I learned a lot about using Ubunto Linux and I got to know a…

A widely used standard for documenting normalized data structure

There are various standards for documenting normalized data structures,
developed by different organizations as structured formal methods. Generally
speaking, it really doesn’t matter which method one uses as long as everyone reading
the documents understands it. Part of the documentation will always include a
listing of the attributes that make up each entity (also known as the columns that
make up each table) and an entity-relationship diagram representing graphically the
foreign to primary key connections. A widely used standard is as follows:
■ Primary key columns identified with a hash (#)
■ Foreign key columns identified with a back slash (\)
■ Mandatory columns (those that cannot be left empty) with an asterisk (*)
■ Optional columns with a lowercase “o”
Understand Relational Structures 19
The BOOKS tables can now be described as follows:
Table BOOKS
#* ISBN Primary key, required
o Title Optional
\* Publisher Foreign key, link to the PUBLISHERS table
Table AUTHORS
#* Name Toge…

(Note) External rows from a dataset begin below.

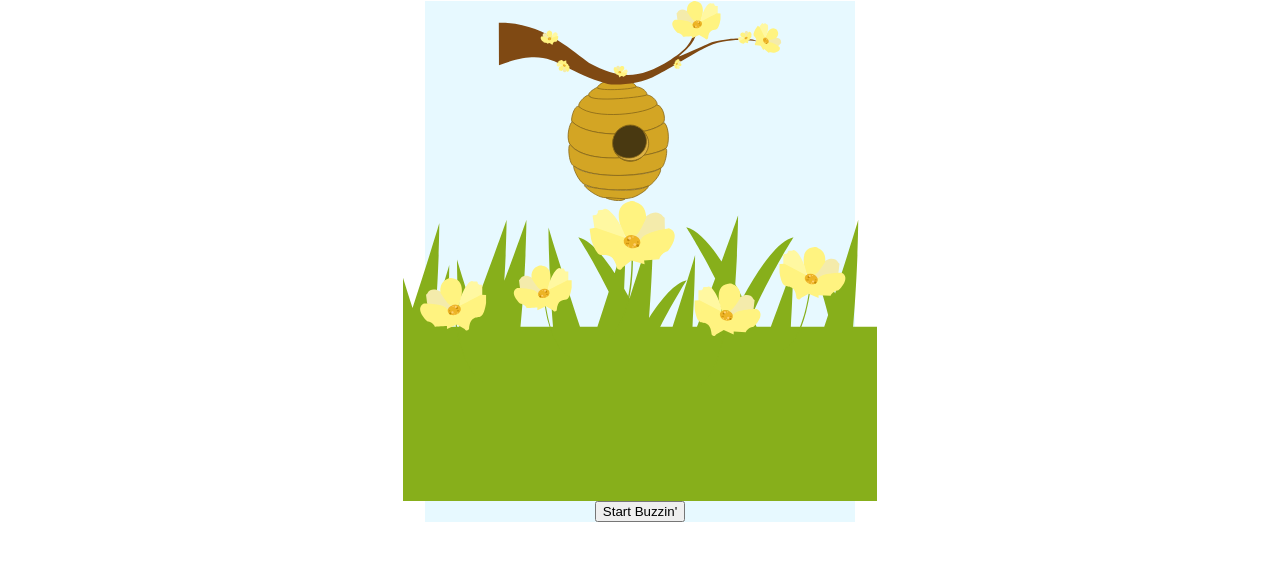
Repository: kellyzyhuang/HiveFive
Page: /Landing
An editor plug-in stored every save of this project. The page is shown before and after the next save, followed by the edit.
The browser window is 1280 px wide. The pictures show the whole page.
The project was rebuilt for these pictures with package versions that can differ from the ones it lists, and the page was loaded fresh each time. The framework's server and built-in components were replaced by stand-ins that run in the browser. Also part of the build but not shown: next.config.js, components/buttons/index.js.

Above is the page before, as saved 2024-04-08 10:22:01.

After the next save:
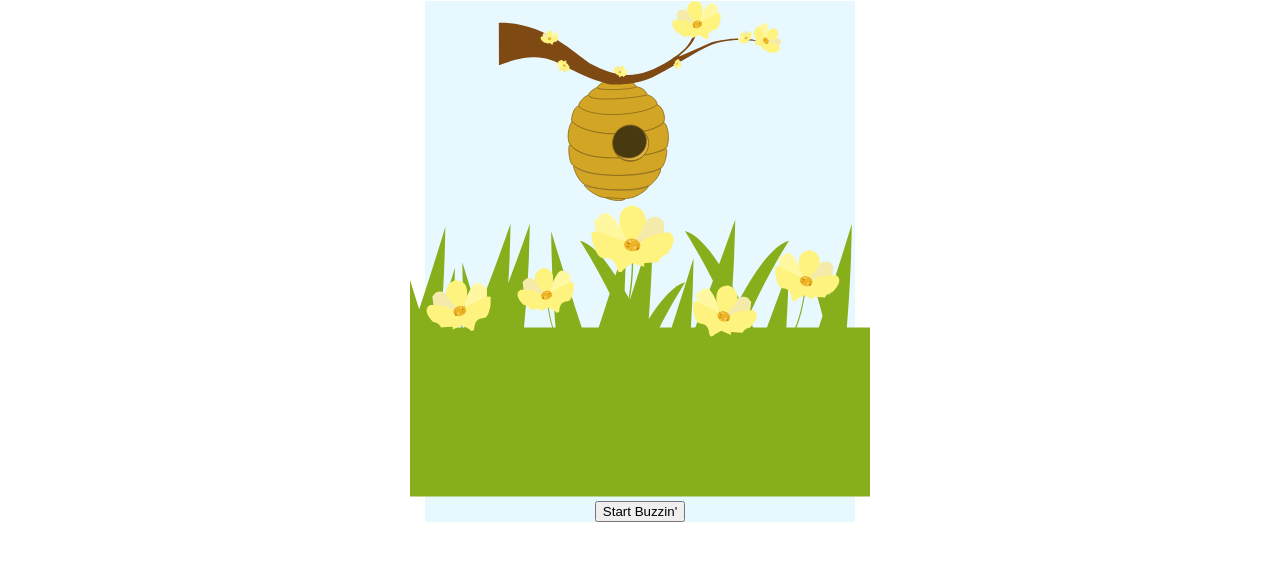
Saved 13 s later.
--- a/pages/Landing.js
+++ b/pages/Landing.js
@@ -7,7 +7,7 @@
         <div className={styles.Landing}>
             <Images src={"/images/beehive2.svg"} width={300} height={200}/>
             <Images/>
-            <Images src={"/images/grass_bottom.svg"} width={480} height={300}/>
+            <Images src={"/images/grass_bottom.svg"} width={460} height={300}/>
             <button className={styles.startButton}>Start Buzzin'</button>
         </div>
     )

The Data Validation function I wrote today

<!-- Date Validation -->
// Declaring valid date character, minimum year and maximum year
var dtCh= "/";
var minYear=1900;
var maxYear=2100;

function isInteger(s){
 var i;
    for (i = 0; i < s.length; i++){
        // Check that current character is number.
        var c = s.charAt(i);
        if (((c < "0") || (c > "9"))) return false;
    }
    // All characters are numbers.
    return true;
}

function stripCharsInBag(s, bag){
 var i;
    var returnString = "";
    // Search through string's characters one by one.
    // If character is not in bag, append to returnString.
    for (i = 0; i < s.length; i++){
        var c = s.charAt(i);
        if (bag.indexOf(c) == -1) returnString += c;
    }
    return returnString;
}

function daysInFebruary (year){
 // February has 29 days in any year evenly divisible by four,
    // EXCEPT for centurial years which are not also divisible by 400.
    return (((year % 4 == 0) &&am…